=== Excerpted records ===
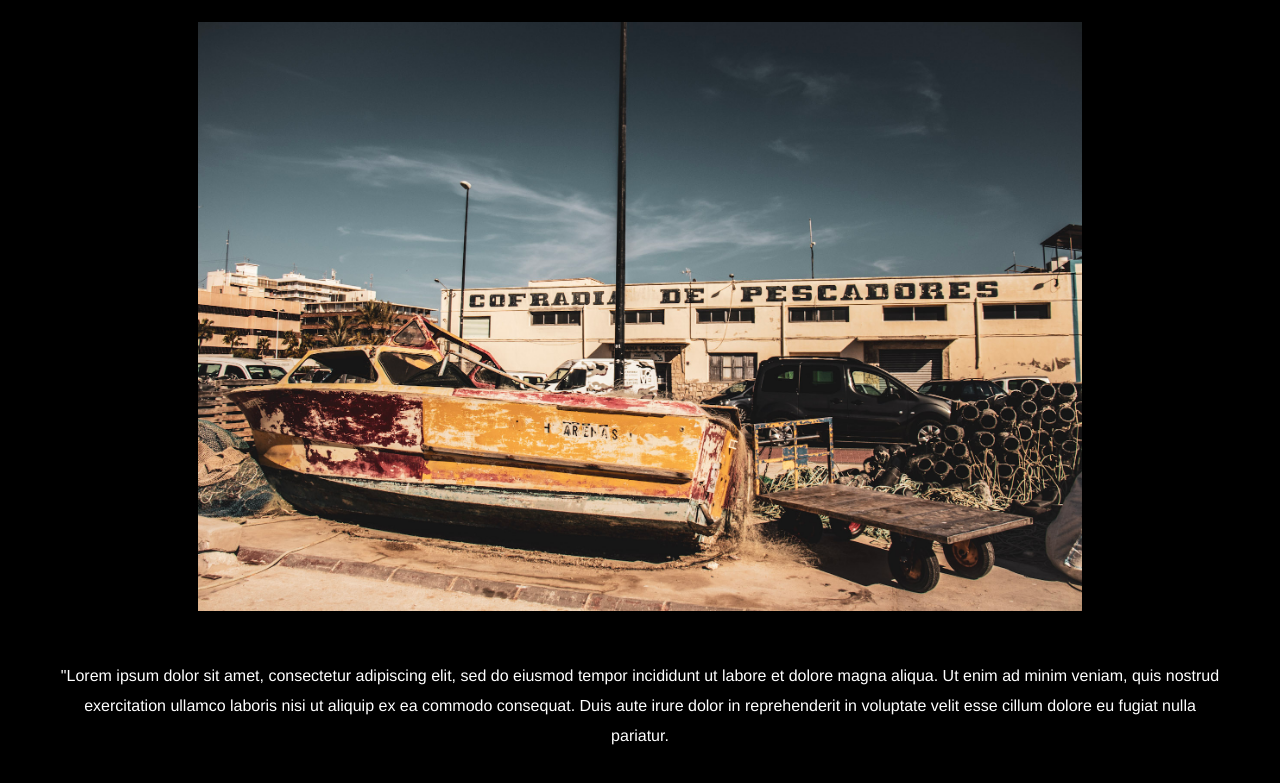
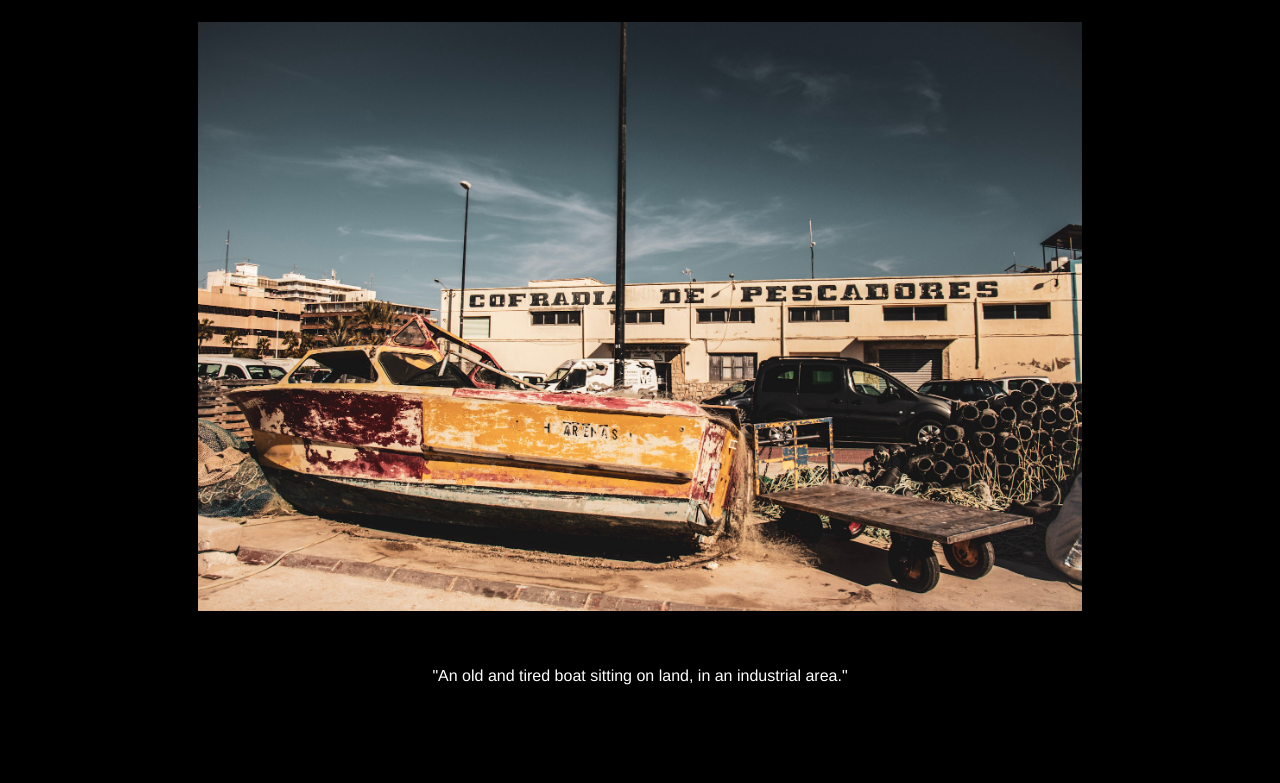
Before and after one commit to malinun/Oblig2, a plain HTML site: page bilde3.html in a window 1280 px wide. Shown: the part 261-1044 px from the top of the page. Drawn offline with Linux system fonts and the light colour scheme.

Commit message:
Update bilde3.html

```diff
--- a/bilde3.html
+++ b/bilde3.html
@@ -24,11 +24,7 @@
 
             <img class="BildeSider" src="./bilder/Sommer3.jpeg" alt="Fish auction">
 
-            <p>"Lorem ipsum dolor sit amet, consectetur adipiscing elit,
-                sed do eiusmod tempor incididunt ut labore et dolore magna aliqua.
-                Ut enim ad minim veniam, quis nostrud exercitation ullamco laboris
-                nisi ut aliquip ex ea commodo consequat. Duis aute irure dolor in
-                reprehenderit in voluptate velit esse cillum dolore eu fugiat nulla pariatur.</p>
+            <p>"An old and tired boat sitting on land, in an industrial area."</p>
         </div>
     </main>
 </body>
```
===
The answer should be only the number of lines in the data that include "dolore".

## Worked solution
2